Mexico is denouncing the increasing presence of Bolivian security forces and the flying of drones around the Mexican ambassador’s residence in La Paz
MEXICO CITY —
Mexico on Wednesday denounced the increasing presence of Bolivian security forces, including the use of drones, around the Mexican ambassador’s La Paz residence, where a group of ex-Cabinet ministers and others loyal to former President Evo Morales have sought refuge.
Troops gathered in larger numbers around the residence beginning Tuesday, the Mexican Foreign Ministry said. Maximiliano Reyes, Mexico‘s undersecretary for Latin America, described the Bolivian patrols around the diplomatic property as a “siege.”
In a diplomatic note of complaint to the Bolivian Foreign Ministry, Mexico said the drones flying over its ambassador’s residence “would result in undue meddling.” In a statement released almost at the same time, the ministry said it had summoned Bolivia’s ambassador to “explain the actions of Bolivian officials.”
Relations between the two countries have been strained since Mexico granted asylum to Morales after he resigned Nov. 10 following a national upheaval over his claim of victory in an election marred by vote-rigging. Morales has since relocated to Argentina and says he plans to stay involved in politics in neighboring Bolivia, while some former top aides remain holed up in the Mexican ambassador’s residence.
Willson Santamaría, Bolivia’s deputy minister of public security, said the Morales loyalists would not be allowed to leave the country.
“We have taken the necessary steps so that the security forces immediately track and detect any help, any complicity in helping the fugitives flee the country,” he said.
Those who sought refuge in the Mexican ambassador’s residence include Juan Ramón Quintana, the former chief of staff for Morales, and five other former Cabinet ministers, according to a Mexican federal official. The official was not authorized to comment publicly about the matter and spoke on condition of anonymity.

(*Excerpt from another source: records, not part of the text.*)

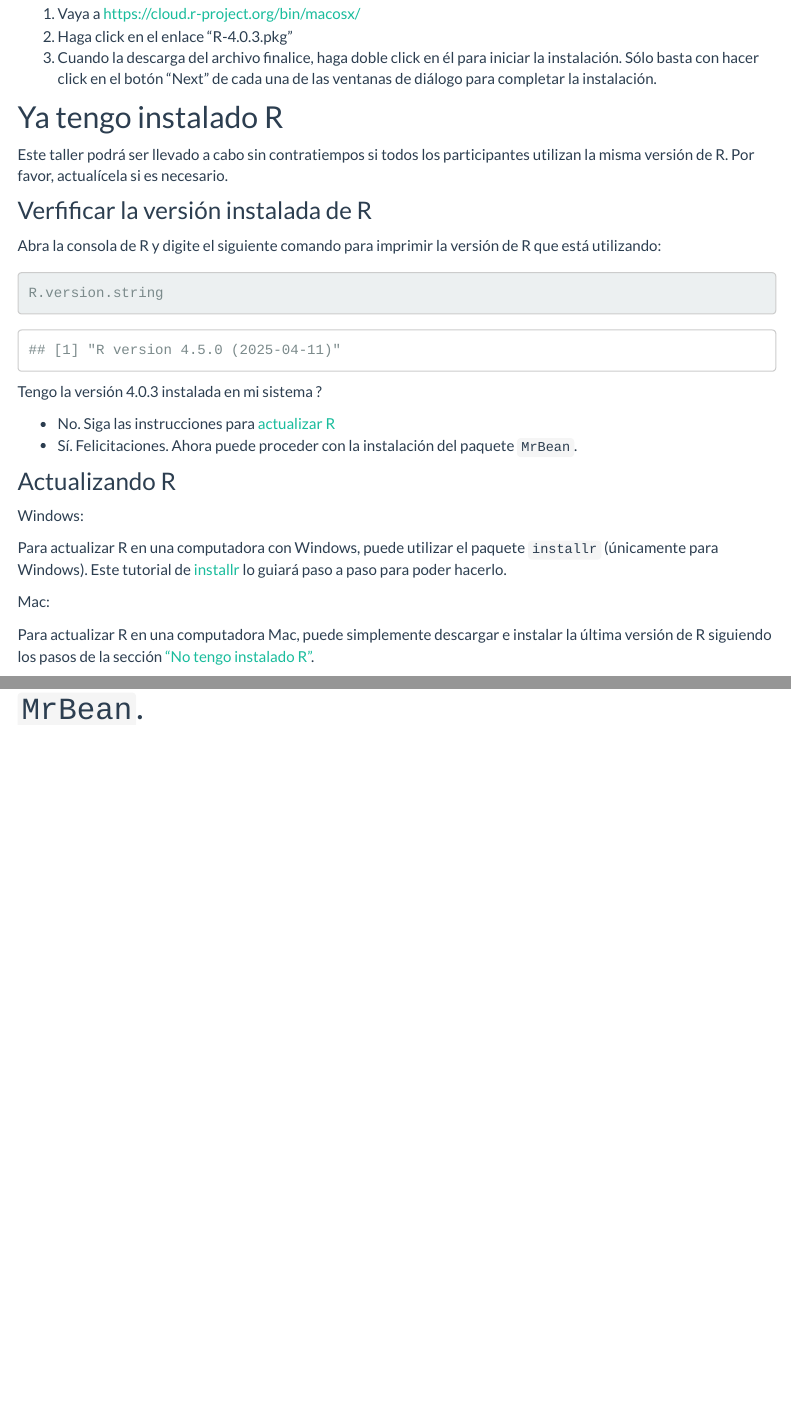
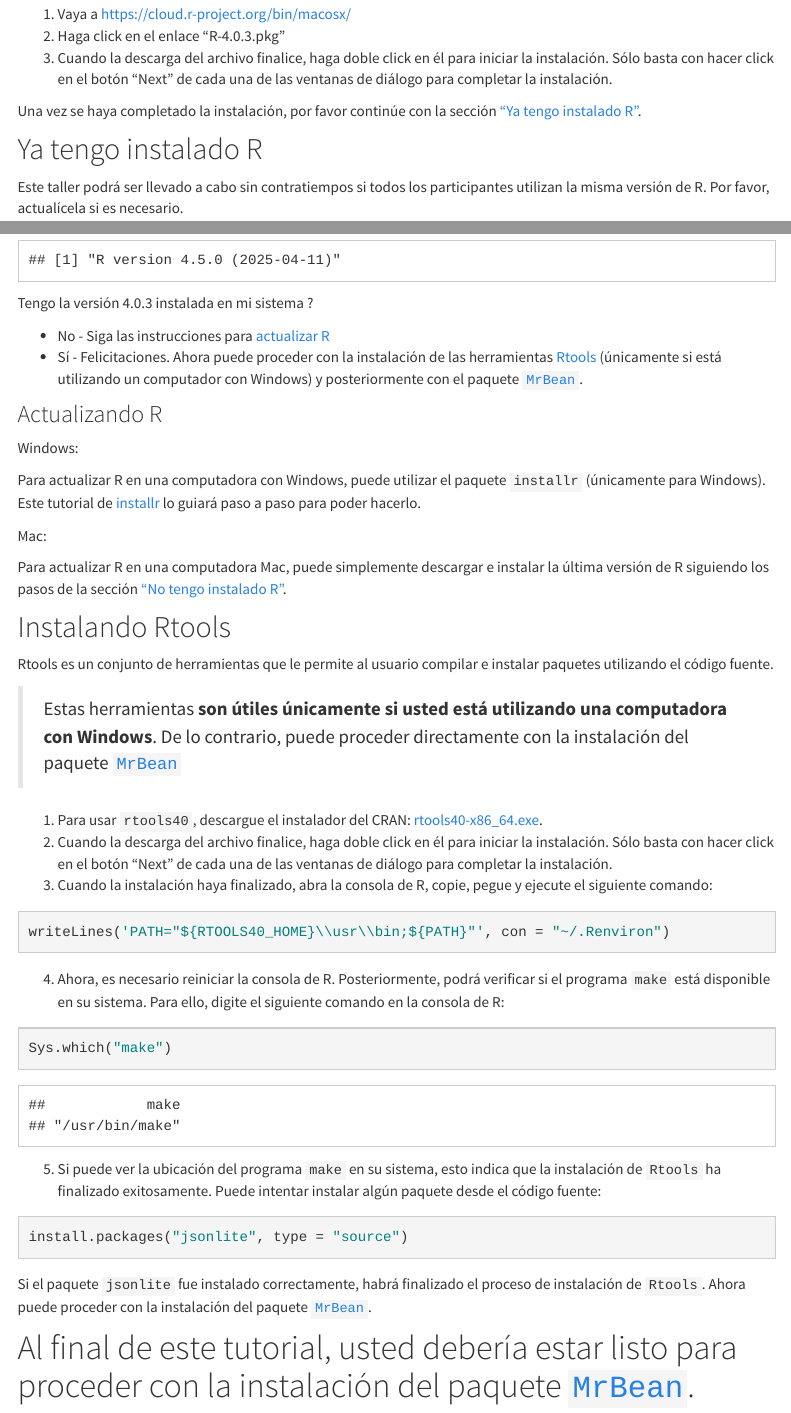
Before and after one commit to AparicioJohan/Starting_MrBean, an R Markdown document (docs/Install_update_R.Rmd): the page in a window 1100 px wide, from 770 px down before the commit and from 760 px down after it, so that both start at the same text, and a second part further down, joined at a grey line. Rendered offline with R 4.5, knitr and Pandoc, with nearby package versions; a font, style sheet, LaTeX package, included part or bibliography that could not be used is replaced or left out; menus at the side of the page are left out.

Commit message:
Include installation of Rtools

````diff
--- a/docs/Install_update_R.Rmd
+++ b/docs/Install_update_R.Rmd
@@ -10,6 +10,7 @@ output:
     fig_height: 6
     fig_width: 12
     highlight: haddock
+    theme: cosmo
     toc: yes
     toc_float:
       collapsed: no
@@ -48,6 +49,8 @@ Mac:
 2. Haga click en el enlace "R-4.0.3.pkg"
 3. Cuando la descarga del archivo finalice, haga doble click en él para iniciar la instalación. Sólo basta con hacer click en el botón "Next" de cada una de las ventanas de diálogo para completar la instalación.
 
+Una vez se haya completado la instalación, por favor continúe con la sección ["Ya tengo instalado R"](#ya-tengo-instalado-r).
+
 ## Ya tengo instalado R
 
 Este taller podrá ser llevado a cabo sin contratiempos si todos los participantes utilizan la misma versión de R.
@@ -64,8 +67,8 @@ R.version.string
 
 Tengo la versión 4.0.3 instalada en mi sistema ?
 
-* No. Siga las instrucciones para [actualizar R](#actualizando-r)
-* Sí. Felicitaciones. Ahora puede proceder con la instalación del paquete `MrBean`.
+* No - Siga las instrucciones para [actualizar R](#actualizando-r)
+* Sí - Felicitaciones. Ahora puede proceder con la instalación de las herramientas [Rtools](#instalando-rtools) (únicamente si está utilizando un computador con Windows) y posteriormente con el paquete [`MrBean`](https://apariciojohan.github.io/Starting_MrBean/).
 
 ### Actualizando R
 
@@ -77,6 +80,33 @@ Mac:
 
 Para actualizar R en una computadora Mac, puede simplemente descargar e instalar la última versión de R siguiendo los pasos de la sección ["No tengo instalado R"](#no-tengo-instalado-r).
 
-# Al final de este tutorial, usted debería estar listo para proceder con la instalación del paquete `MrBean`.
+## Instalando Rtools
 
-<br>
+Rtools es un conjunto de herramientas que le permite al usuario compilar e instalar paquetes utilizando el código fuente.
+
+> Estas herramientas **son útiles únicamente si usted está utilizando una computadora con Windows**. De lo contrario, puede proceder directamente con la instalación del paquete [`MrBean`](https://apariciojohan.github.io/Starting_MrBean/)
+
+1. Para usar `rtools40`, descargue el instalador del CRAN: [rtools40-x86_64.exe](https://cran.r-project.org/bin/windows/Rtools/rtools40-x86_64.exe).
+2. Cuando la descarga del archivo finalice, haga doble click en él para iniciar la instalación. Sólo basta con hacer click en el botón "Next" de cada una de las ventanas de diálogo para completar la instalación.
+3. Cuando la instalación haya finalizado, abra la consola de R, copie, pegue y ejecute el siguiente comando:
+
+```{r eval=FALSE}
+writeLines('PATH="${RTOOLS40_HOME}\\usr\\bin;${PATH}"', con = "~/.Renviron")
+```
+
+4. Ahora, es necesario reiniciar la consola de R. Posteriormente, podrá verificar si el programa `make` está disponible en su sistema. Para ello, digite el siguiente comando en la consola de R:
+
+```{r}
+Sys.which("make")
+```
+
+5. Si puede ver la ubicación del programa `make` en su sistema, esto indica que la instalación de `Rtools` ha finalizado exitosamente. Puede intentar instalar algún paquete desde el código fuente:
+
+```{r eval=FALSE}
+install.packages("jsonlite", type = "source")
+```
+
+Si el paquete `jsonlite` fue instalado correctamente, habrá finalizado el proceso de instalación de `Rtools`.
+Ahora puede proceder con la instalación del paquete [`MrBean`](https://apariciojohan.github.io/Starting_MrBean/).
+
+# Al final de este tutorial, usted debería estar listo para proceder con la instalación del paquete [`MrBean`](https://apariciojohan.github.io/Starting_MrBean/).
````
Also changed, not shown: 1 other file.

Several are accused by the interim government of President Jeanine Áñez of electoral fraud or other crimes.
Mexico has complained that Bolivian security and intelligence officials have surrounded both the Mexican ambassador’s residence and the embassy, recording the movement of people in and out of the facilities and even impeding the “free transit” of the ambassador.

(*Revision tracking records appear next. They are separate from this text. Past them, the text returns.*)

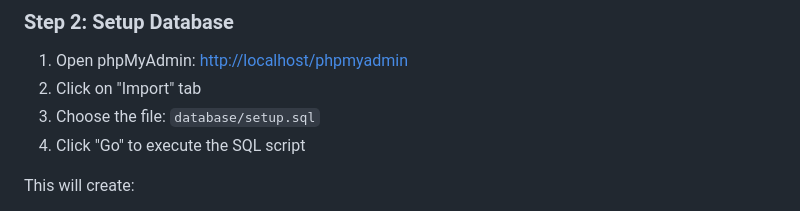
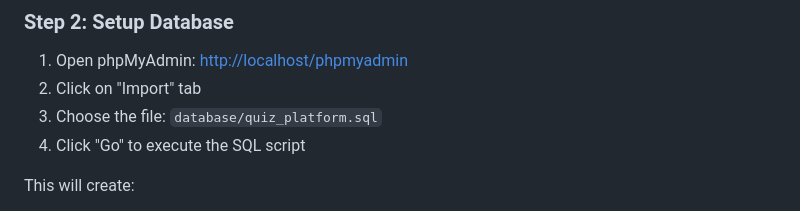
Before and after one commit to uday1830/quiz_platform, a Markdown page: README.md, the part around the change. Drawn GitHub-style.

```diff
--- a/README.md
+++ b/README.md
@@ -45,7 +45,7 @@ The Admin can login to the system can see the results of the tests and can add m
 ### Step 2: Setup Database
 1. Open phpMyAdmin: [http://localhost/phpmyadmin](http://localhost/phpmyadmin)
 2. Click on "Import" tab
-3. Choose the file: `database/setup.sql`
+3. Choose the file: `database/quiz_platform.sql`
 4. Click "Go" to execute the SQL script
 
 This will create:
```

Erick Foronda, Bolivia’s presidential secretary, denied authorities are interfering with the movements of Mexico’s diplomats. The police presence at the diplomatic facilities was increased for security reasons following reports of planned demonstrations in the area, he said.
Associated Press writer Paola Flores in from La Paz, Bolivia, contributed to this report.